‘Nations with Cabinet ministers for higher education who are former academics or university leaders tend to have “a higher level of performance” in research, according to a new study.
When ministers with a university background are responsible for higher education – and also have political experience – there is a “positive impact” on the number of highly cited researchers and papers indexed in the Science Citation Index and the Social Sciences Citation Index, according to the paper looking at data for 20 European nations, published in Research Policy.
The authors suggest that experience from a university career can give ministers knowledge of concepts including academic freedom and the publication process that might be problematic for outsiders. These skills and knowledge “should lead to a better-functioning ministry and an improvement of the higher education system”, notably in reforms that make a sector more attractive to leading researchers, the authors add.
After examining data gathered for leading research institutions included in Shanghai Jiao Tong University’s Academic Ranking of World Universities, the paper’s authors find a “robust correlation between the higher education performance [of a nation’s universities] and the academic experience of the minister”.

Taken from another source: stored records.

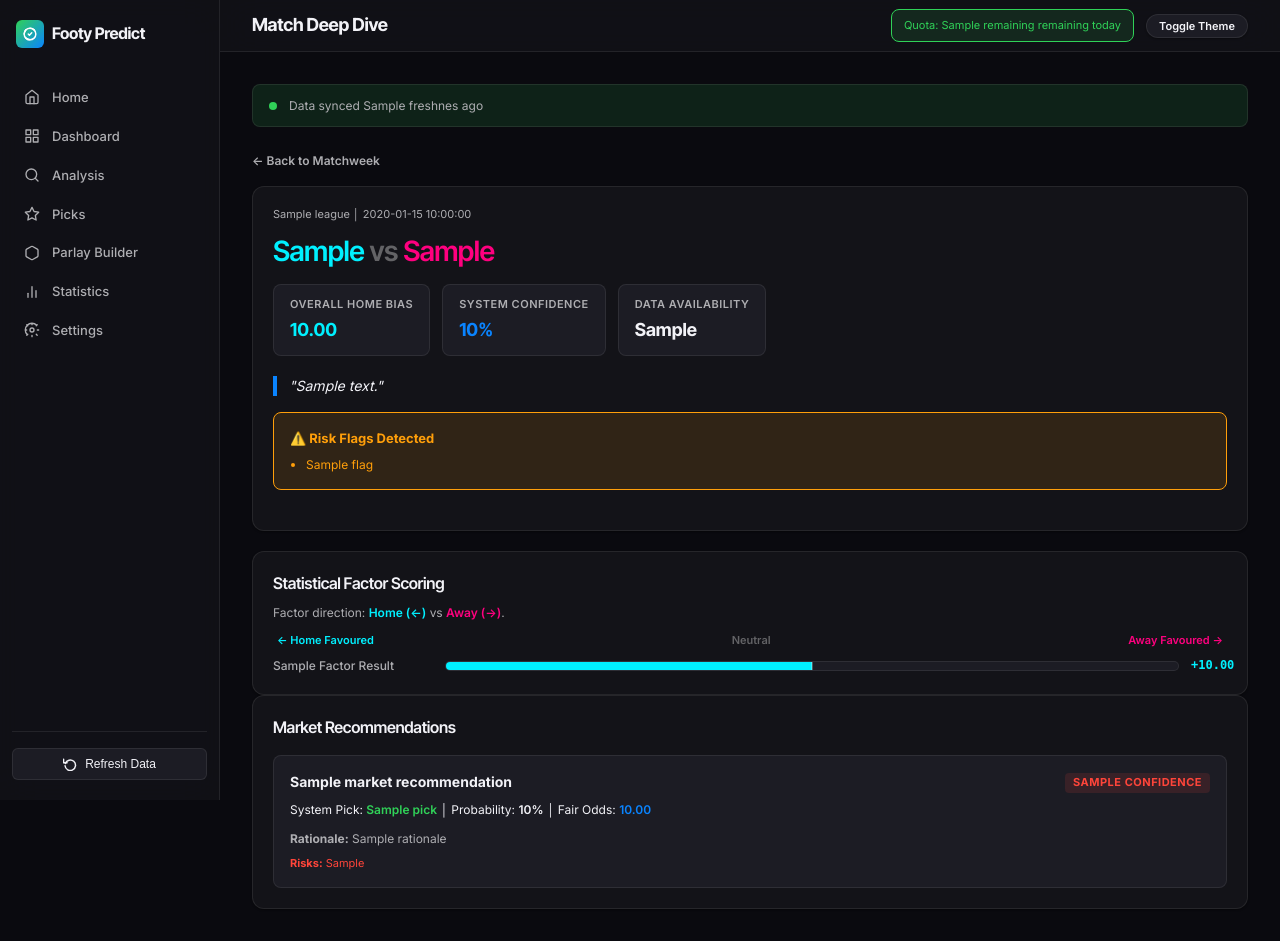
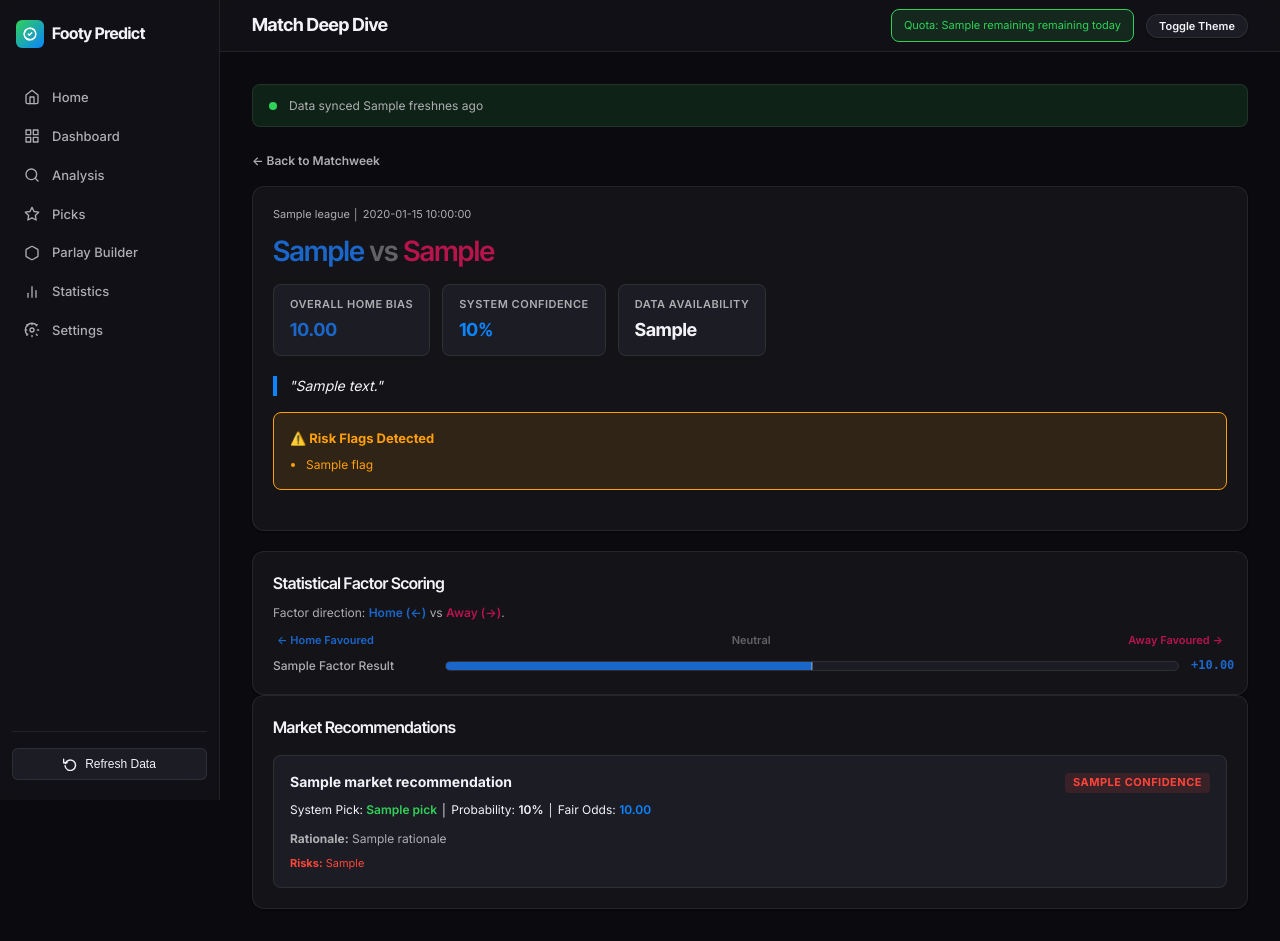
Before and after one commit to islajr/footy-predict, a FastAPI app: template src/templates/match_detail.html in a window 1280 px wide. Run offline with FastAPI, Linux system fonts and the light colour scheme; the template is opened without the code that fills it: most values are stand-ins (such as "Sample title", 1, 10 or a date in 2020).

Commit message:
feat(ui): adopt consistent dark royal sapphire (#1B66C9) and dark ruby (#B8144C) color system across web & CLI
- Replace electric/neon colors with a unified, high-contrast palette:
  - Home Team (Left): Royal Sapphire Blue (#1B66C9)
  - Away Team (Right): Deep Ruby Crimson (#B8144C)
- Apply identical hex tokens across Dark Mode, Light Mode, inline HTML fallbacks, and Rich terminal output.

Co-Authored-By: Claude Opus 5 <noreply@anthropic.com>

```diff
--- a/src/static/css/style.css
+++ b/src/static/css/style.css
@@ -81,10 +81,14 @@ html, [data-theme="dark"] {
     --color-purple-muted: rgba(191, 90, 242, 0.12);
     --color-teal: #32D2C9;
     --color-teal-muted: rgba(50, 210, 201, 0.12);
-    --color-cyan: #00f0ff;
-    --color-cyan-muted: rgba(0, 240, 255, 0.15);
-    --color-magenta: #ff007f;
-    --color-magenta-muted: rgba(255, 0, 127, 0.15);
+    --color-home: #1B66C9;
+    --color-home-muted: rgba(27, 102, 201, 0.14);
+    --color-away: #B8144C;
+    --color-away-muted: rgba(184, 20, 76, 0.14);
+    --color-cyan: #1B66C9;
+    --color-cyan-muted: rgba(27, 102, 201, 0.14);
+    --color-magenta: #B8144C;
+    --color-magenta-muted: rgba(184, 20, 76, 0.14);
 
     --shadow-xs: 0 1px 2px rgba(0, 0, 0, 0.4);
     --shadow-sm: 0 2px 8px rgba(0, 0, 0, 0.5);
@@ -124,10 +128,14 @@ html, [data-theme="dark"] {
     --color-purple-muted: rgba(175, 82, 222, 0.10);
     --color-teal: #00A39B;
     --color-teal-muted: rgba(0, 163, 155, 0.10);
-    --color-cyan: #007AFF;
-    --color-cyan-muted: rgba(0, 122, 255, 0.12);
-    --color-magenta: #D9006C;
-    --color-magenta-muted: rgba(217, 0, 108, 0.12);
+    --color-home: #1B66C9;
+    --color-home-muted: rgba(27, 102, 201, 0.14);
+    --color-away: #B8144C;
+    --color-away-muted: rgba(184, 20, 76, 0.14);
+    --color-cyan: #1B66C9;
+    --color-cyan-muted: rgba(27, 102, 201, 0.14);
+    --color-magenta: #B8144C;
+    --color-magenta-muted: rgba(184, 20, 76, 0.14);
 
     --shadow-xs: 0 1px 2px rgba(0, 0, 0, 0.06);
     --shadow-sm: 0 2px 8px rgba(0, 0, 0, 0.08);
--- a/src/templates/analysis.html
+++ b/src/templates/analysis.html
@@ -36,13 +36,13 @@
 
             <!-- Team names -->
             <div class="match-teams">
-                <span style="color: var(--color-cyan);">{{ a.home_team }}</span> <span style="color: var(--text-tertiary);">vs</span> <span style="color: var(--color-magenta);">{{ a.away_team }}</span>
+                <span style="color: var(--color-home, #1B66C9);">{{ a.home_team }}</span> <span style="color: var(--text-tertiary);">vs</span> <span style="color: var(--color-away, #B8144C);">{{ a.away_team }}</span>
             </div>
 
             <!-- Meta details -->
             <div class="match-meta">
                 <span class="text-sm">{{ a.match_date }}</span>
-                <span class="text-bold" style="color: {% if a.overall_home_score > 0.1 %}var(--color-cyan){% elif a.overall_home_score < -0.1 %}var(--color-magenta){% else %}var(--text-secondary){% endif %};">
+                <span class="text-bold" style="color: {% if a.overall_home_score > 0.1 %}var(--color-home, #1B66C9){% elif a.overall_home_score < -0.1 %}var(--color-away, #B8144C){% else %}var(--text-secondary){% endif %};">
                     Bias: {{ "%+.2f"|format(a.overall_home_score) }}
                 </span>
             </div>
--- a/src/templates/match_detail.html
+++ b/src/templates/match_detail.html
@@ -10,12 +10,12 @@
 
 <div class="card" style="margin-bottom: var(--space-5);">
     <div class="text-xs text-muted" style="margin-bottom: var(--space-2);">{{ analysis.league }} │ {{ analysis.match_date }}</div>
-    <h1 style="margin-bottom: var(--space-3); font-size: var(--text-3xl);"><span style="color: var(--color-cyan);">{{ analysis.home_team }}</span> <span style="color: var(--text-tertiary);">vs</span> <span style="color: var(--color-magenta);">{{ analysis.away_team }}</span></h1>
+    <h1 style="margin-bottom: var(--space-3); font-size: var(--text-3xl);"><span style="color: var(--color-home, #1B66C9);">{{ analysis.home_team }}</span> <span style="color: var(--text-tertiary);">vs</span> <span style="color: var(--color-away, #B8144C);">{{ analysis.away_team }}</span></h1>
 
     <div style="display: flex; gap: var(--space-3); align-items: center; margin-bottom: var(--space-5); flex-wrap: wrap;">
         <div class="metric-pill">
             <div class="metric-pill-label">Overall Home Bias</div>
-            <div class="metric-pill-value" style="color: {% if analysis.overall_home_score > 0.1 %}var(--color-cyan){% elif analysis.overall_home_score < -0.1 %}var(--color-magenta){% else %}var(--text-primary){% endif %};">
+            <div class="metric-pill-value" style="color: {% if analysis.overall_home_score > 0.1 %}var(--color-home, #1B66C9){% elif analysis.overall_home_score < -0.1 %}var(--color-away, #B8144C){% else %}var(--text-primary){% endif %};">
                 {{ "%.2f"|format(analysis.overall_home_score) }}
             </div>
         </div>
@@ -59,14 +59,14 @@
     <div class="card">
         <h2 class="text-bold" style="font-size: var(--text-lg); margin-bottom: var(--space-2);">Statistical Factor Scoring</h2>
         <p class="text-sm text-muted" style="margin-bottom: var(--space-3);">
-            Factor direction: <span style="color: var(--color-cyan); font-weight: 600;">Home (&larr;)</span> vs <span style="color: var(--color-magenta); font-weight: 600;">Away (&rarr;)</span>.
+            Factor direction: <span style="color: var(--color-home, #1B66C9); font-weight: 600;">Home (&larr;)</span> vs <span style="color: var(--color-away, #B8144C); font-weight: 600;">Away (&rarr;)</span>.
         </p>
 
         <!-- Directional Header -->
         <div style="display: flex; justify-content: space-between; font-size: var(--text-xs); font-weight: 600; margin-bottom: var(--space-2); padding: 0 4px;">
-            <span style="color: var(--color-cyan);">&larr; Home Favoured</span>
+            <span style="color: var(--color-home, #1B66C9);">&larr; Home Favoured</span>
             <span style="color: var(--text-tertiary);">Neutral</span>
-            <span style="color: var(--color-magenta);">Away Favoured &rarr;</span>
+            <span style="color: var(--color-away, #B8144C);">Away Favoured &rarr;</span>
         </div>
 
         {% for f in analysis.factor_results %}
@@ -75,15 +75,15 @@
             <div class="factor-track" style="position: relative; flex-grow: 1; height: 10px; background-color: var(--bg-surface-hover, #1C1C24); border: 1px solid var(--border-primary, rgba(255,255,255,0.1)); border-radius: 9999px; overflow: hidden;">
                 <!-- Center line marker -->
                 <div style="position: absolute; left: 50%; top: 0; bottom: 0; width: 2px; background-color: var(--border-strong, #3A3A3C); transform: translateX(-50%); z-index: 2;"></div>
-                <!-- If score is positive, fill leftwards towards Home in Cyan (#00f0ff) -->
+                <!-- If score is positive, fill leftwards towards Home in Royal Sapphire Blue (#1B66C9) -->
                 {% if f.score > 0 %}
-                <div style="position: absolute; top: 0; bottom: 0; right: 50%; width: {{ (f.score * 50)|int }}%; background-color: #00f0ff; border-radius: 9999px 0 0 9999px; transition: all 300ms ease;"></div>
+                <div style="position: absolute; top: 0; bottom: 0; right: 50%; width: {{ (f.score * 50)|int }}%; background-color: var(--color-home, #1B66C9); border-radius: 9999px 0 0 9999px; transition: all 300ms ease;"></div>
                 {% elif f.score < 0 %}
-                <!-- If score is negative, fill rightwards towards Away in Magenta (#ff007f) -->
-                <div style="position: absolute; top: 0; bottom: 0; left: 50%; width: {{ (f.score|abs * 50)|int }}%; background-color: #ff007f; border-radius: 0 9999px 9999px 0; transition: all 300ms ease;"></div>
+                <!-- If score is negative, fill rightwards towards Away in Deep Ruby Crimson (#B8144C) -->
+                <div style="position: absolute; top: 0; bottom: 0; left: 50%; width: {{ (f.score|abs * 50)|int }}%; background-color: var(--color-away, #B8144C); border-radius: 0 9999px 9999px 0; transition: all 300ms ease;"></div>
                 {% endif %}
             </div>
-            <div class="factor-val" style="color: {% if f.score > 0 %}#00f0ff{% elif f.score < 0 %}#ff007f{% else %}var(--text-primary){% endif %}; font-weight: 600;">
+            <div class="factor-val" style="color: {% if f.score > 0 %}var(--color-home, #1B66C9){% elif f.score < 0 %}var(--color-away, #B8144C){% else %}var(--text-primary){% endif %}; font-weight: 600;">
                 {{ "%+.2f"|format(f.score) }}
             </div>
         </div>
```
Also changed, not shown: src/reporting/formatter.py (+7 -7 lines).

Examples of academics-turned-ministers include Jo Ritzen, who was a professor in the economics of education before becoming minister for education and science in the Netherlands from 1989 to 1998 (and later serving as president of Maastricht University).’ – Times Higher Education